- Opening Delimiter -

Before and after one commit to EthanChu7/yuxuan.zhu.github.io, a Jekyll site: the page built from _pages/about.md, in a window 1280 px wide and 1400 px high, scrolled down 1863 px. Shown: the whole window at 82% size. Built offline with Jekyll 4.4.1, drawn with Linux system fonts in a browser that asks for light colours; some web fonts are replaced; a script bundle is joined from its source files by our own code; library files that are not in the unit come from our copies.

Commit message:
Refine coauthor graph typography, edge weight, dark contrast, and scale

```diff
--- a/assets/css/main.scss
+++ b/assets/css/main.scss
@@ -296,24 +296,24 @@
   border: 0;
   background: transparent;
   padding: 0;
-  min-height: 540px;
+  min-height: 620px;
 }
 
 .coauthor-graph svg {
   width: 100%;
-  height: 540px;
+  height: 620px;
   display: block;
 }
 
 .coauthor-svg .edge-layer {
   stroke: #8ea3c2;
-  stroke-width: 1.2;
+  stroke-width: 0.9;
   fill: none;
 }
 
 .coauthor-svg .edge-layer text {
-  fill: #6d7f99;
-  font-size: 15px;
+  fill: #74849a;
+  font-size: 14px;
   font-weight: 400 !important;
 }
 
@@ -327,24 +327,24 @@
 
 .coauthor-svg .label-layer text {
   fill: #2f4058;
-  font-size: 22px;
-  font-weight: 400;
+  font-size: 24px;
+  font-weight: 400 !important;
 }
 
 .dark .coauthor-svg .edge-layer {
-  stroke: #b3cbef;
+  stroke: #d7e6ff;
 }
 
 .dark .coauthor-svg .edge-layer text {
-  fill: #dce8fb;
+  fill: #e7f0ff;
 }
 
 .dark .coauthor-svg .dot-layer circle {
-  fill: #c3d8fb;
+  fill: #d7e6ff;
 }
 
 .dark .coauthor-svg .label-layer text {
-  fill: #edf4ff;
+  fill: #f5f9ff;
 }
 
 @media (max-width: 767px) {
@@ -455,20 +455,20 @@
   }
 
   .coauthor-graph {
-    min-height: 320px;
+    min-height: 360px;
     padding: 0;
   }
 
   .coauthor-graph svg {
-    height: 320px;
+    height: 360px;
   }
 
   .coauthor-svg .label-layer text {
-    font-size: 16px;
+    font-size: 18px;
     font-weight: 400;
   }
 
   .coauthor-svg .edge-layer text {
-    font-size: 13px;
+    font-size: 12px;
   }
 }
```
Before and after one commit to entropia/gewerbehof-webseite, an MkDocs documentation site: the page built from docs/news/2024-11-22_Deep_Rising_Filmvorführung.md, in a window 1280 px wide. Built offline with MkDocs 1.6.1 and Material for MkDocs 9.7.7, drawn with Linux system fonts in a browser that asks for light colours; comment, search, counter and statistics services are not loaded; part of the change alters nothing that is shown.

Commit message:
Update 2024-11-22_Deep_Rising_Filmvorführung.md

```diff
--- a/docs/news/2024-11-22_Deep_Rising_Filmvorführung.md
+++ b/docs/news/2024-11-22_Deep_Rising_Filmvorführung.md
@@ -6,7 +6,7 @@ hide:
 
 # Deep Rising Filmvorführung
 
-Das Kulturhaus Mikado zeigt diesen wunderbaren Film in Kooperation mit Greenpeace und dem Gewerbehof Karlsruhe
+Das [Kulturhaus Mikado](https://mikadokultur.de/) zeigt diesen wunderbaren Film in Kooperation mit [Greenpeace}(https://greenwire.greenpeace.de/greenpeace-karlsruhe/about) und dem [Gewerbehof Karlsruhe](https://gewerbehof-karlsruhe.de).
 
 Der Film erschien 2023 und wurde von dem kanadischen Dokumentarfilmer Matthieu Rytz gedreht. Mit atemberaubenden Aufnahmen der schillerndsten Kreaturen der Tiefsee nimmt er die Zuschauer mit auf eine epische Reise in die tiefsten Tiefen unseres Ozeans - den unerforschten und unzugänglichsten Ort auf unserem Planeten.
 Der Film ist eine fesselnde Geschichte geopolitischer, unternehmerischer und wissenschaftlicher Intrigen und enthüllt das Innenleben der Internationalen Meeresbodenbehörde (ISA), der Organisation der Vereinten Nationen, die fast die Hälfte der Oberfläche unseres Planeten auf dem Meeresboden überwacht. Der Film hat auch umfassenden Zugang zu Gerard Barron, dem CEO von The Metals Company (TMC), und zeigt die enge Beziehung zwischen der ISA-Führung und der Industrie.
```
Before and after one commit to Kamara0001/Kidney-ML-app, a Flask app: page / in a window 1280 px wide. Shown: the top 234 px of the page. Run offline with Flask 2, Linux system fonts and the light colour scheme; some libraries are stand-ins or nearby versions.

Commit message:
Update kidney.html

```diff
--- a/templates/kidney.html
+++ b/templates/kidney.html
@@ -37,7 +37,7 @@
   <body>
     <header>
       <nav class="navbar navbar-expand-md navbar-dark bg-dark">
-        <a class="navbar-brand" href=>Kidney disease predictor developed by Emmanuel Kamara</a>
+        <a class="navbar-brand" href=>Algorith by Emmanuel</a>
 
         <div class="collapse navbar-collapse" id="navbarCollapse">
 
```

- Closing Delimiter -

▶ _What you should do_
Reproduce the material above, every line of it, exactly.

▶ _Answer for the task_
Before and after one commit to EthanChu7/yuxuan.zhu.github.io, a Jekyll site: the page built from _pages/about.md, in a window 1280 px wide and 1400 px high, scrolled down 1863 px. Shown: the whole window at 82% size. Built offline with Jekyll 4.4.1, drawn with Linux system fonts in a browser that asks for light colours; some web fonts are replaced; a script bundle is joined from its source files by our own code; library files that are not in the unit come from our copies.

Commit message:
Refine coauthor graph typography, edge weight, dark contrast, and scale

```diff
--- a/assets/css/main.scss
+++ b/assets/css/main.scss
@@ -296,24 +296,24 @@
   border: 0;
   background: transparent;
   padding: 0;
-  min-height: 540px;
+  min-height: 620px;
 }
 
 .coauthor-graph svg {
   width: 100%;
-  height: 540px;
+  height: 620px;
   display: block;
 }
 
 .coauthor-svg .edge-layer {
   stroke: #8ea3c2;
-  stroke-width: 1.2;
+  stroke-width: 0.9;
   fill: none;
 }
 
 .coauthor-svg .edge-layer text {
-  fill: #6d7f99;
-  font-size: 15px;
+  fill: #74849a;
+  font-size: 14px;
   font-weight: 400 !important;
 }
 
@@ -327,24 +327,24 @@
 
 .coauthor-svg .label-layer text {
   fill: #2f4058;
-  font-size: 22px;
-  font-weight: 400;
+  font-size: 24px;
+  font-weight: 400 !important;
 }
 
 .dark .coauthor-svg .edge-layer {
-  stroke: #b3cbef;
+  stroke: #d7e6ff;
 }
 
 .dark .coauthor-svg .edge-layer text {
-  fill: #dce8fb;
+  fill: #e7f0ff;
 }
 
 .dark .coauthor-svg .dot-layer circle {
-  fill: #c3d8fb;
+  fill: #d7e6ff;
 }
 
 .dark .coauthor-svg .label-layer text {
-  fill: #edf4ff;
+  fill: #f5f9ff;
 }
 
 @media (max-width: 767px) {
@@ -455,20 +455,20 @@
   }
 
   .coauthor-graph {
-    min-height: 320px;
+    min-height: 360px;
     padding: 0;
   }
 
   .coauthor-graph svg {
-    height: 320px;
+    height: 360px;
   }
 
   .coauthor-svg .label-layer text {
-    font-size: 16px;
+    font-size: 18px;
     font-weight: 400;
   }
 
   .coauthor-svg .edge-layer text {
-    font-size: 13px;
+    font-size: 12px;
   }
 }
```
Before and after one commit to entropia/gewerbehof-webseite, an MkDocs documentation site: the page built from docs/news/2024-11-22_Deep_Rising_Filmvorführung.md, in a window 1280 px wide. Built offline with MkDocs 1.6.1 and Material for MkDocs 9.7.7, drawn with Linux system fonts in a browser that asks for light colours; comment, search, counter and statistics services are not loaded; part of the change alters nothing that is shown.

Commit message:
Update 2024-11-22_Deep_Rising_Filmvorführung.md

```diff
--- a/docs/news/2024-11-22_Deep_Rising_Filmvorführung.md
+++ b/docs/news/2024-11-22_Deep_Rising_Filmvorführung.md
@@ -6,7 +6,7 @@ hide:
 
 # Deep Rising Filmvorführung
 
-Das Kulturhaus Mikado zeigt diesen wunderbaren Film in Kooperation mit Greenpeace und dem Gewerbehof Karlsruhe
+Das [Kulturhaus Mikado](https://mikadokultur.de/) zeigt diesen wunderbaren Film in Kooperation mit [Greenpeace}(https://greenwire.greenpeace.de/greenpeace-karlsruhe/about) und dem [Gewerbehof Karlsruhe](https://gewerbehof-karlsruhe.de).
 
 Der Film erschien 2023 und wurde von dem kanadischen Dokumentarfilmer Matthieu Rytz gedreht. Mit atemberaubenden Aufnahmen der schillerndsten Kreaturen der Tiefsee nimmt er die Zuschauer mit auf eine epische Reise in die tiefsten Tiefen unseres Ozeans - den unerforschten und unzugänglichsten Ort auf unserem Planeten.
 Der Film ist eine fesselnde Geschichte geopolitischer, unternehmerischer und wissenschaftlicher Intrigen und enthüllt das Innenleben der Internationalen Meeresbodenbehörde (ISA), der Organisation der Vereinten Nationen, die fast die Hälfte der Oberfläche unseres Planeten auf dem Meeresboden überwacht. Der Film hat auch umfassenden Zugang zu Gerard Barron, dem CEO von The Metals Company (TMC), und zeigt die enge Beziehung zwischen der ISA-Führung und der Industrie.
```
Before and after one commit to Kamara0001/Kidney-ML-app, a Flask app: page / in a window 1280 px wide. Shown: the top 234 px of the page. Run offline with Flask 2, Linux system fonts and the light colour scheme; some libraries are stand-ins or nearby versions.

Commit message:
Update kidney.html

```diff
--- a/templates/kidney.html
+++ b/templates/kidney.html
@@ -37,7 +37,7 @@
   <body>
     <header>
       <nav class="navbar navbar-expand-md navbar-dark bg-dark">
-        <a class="navbar-brand" href=>Kidney disease predictor developed by Emmanuel Kamara</a>
+        <a class="navbar-brand" href=>Algorith by Emmanuel</a>
 
         <div class="collapse navbar-collapse" id="navbarCollapse">
 
```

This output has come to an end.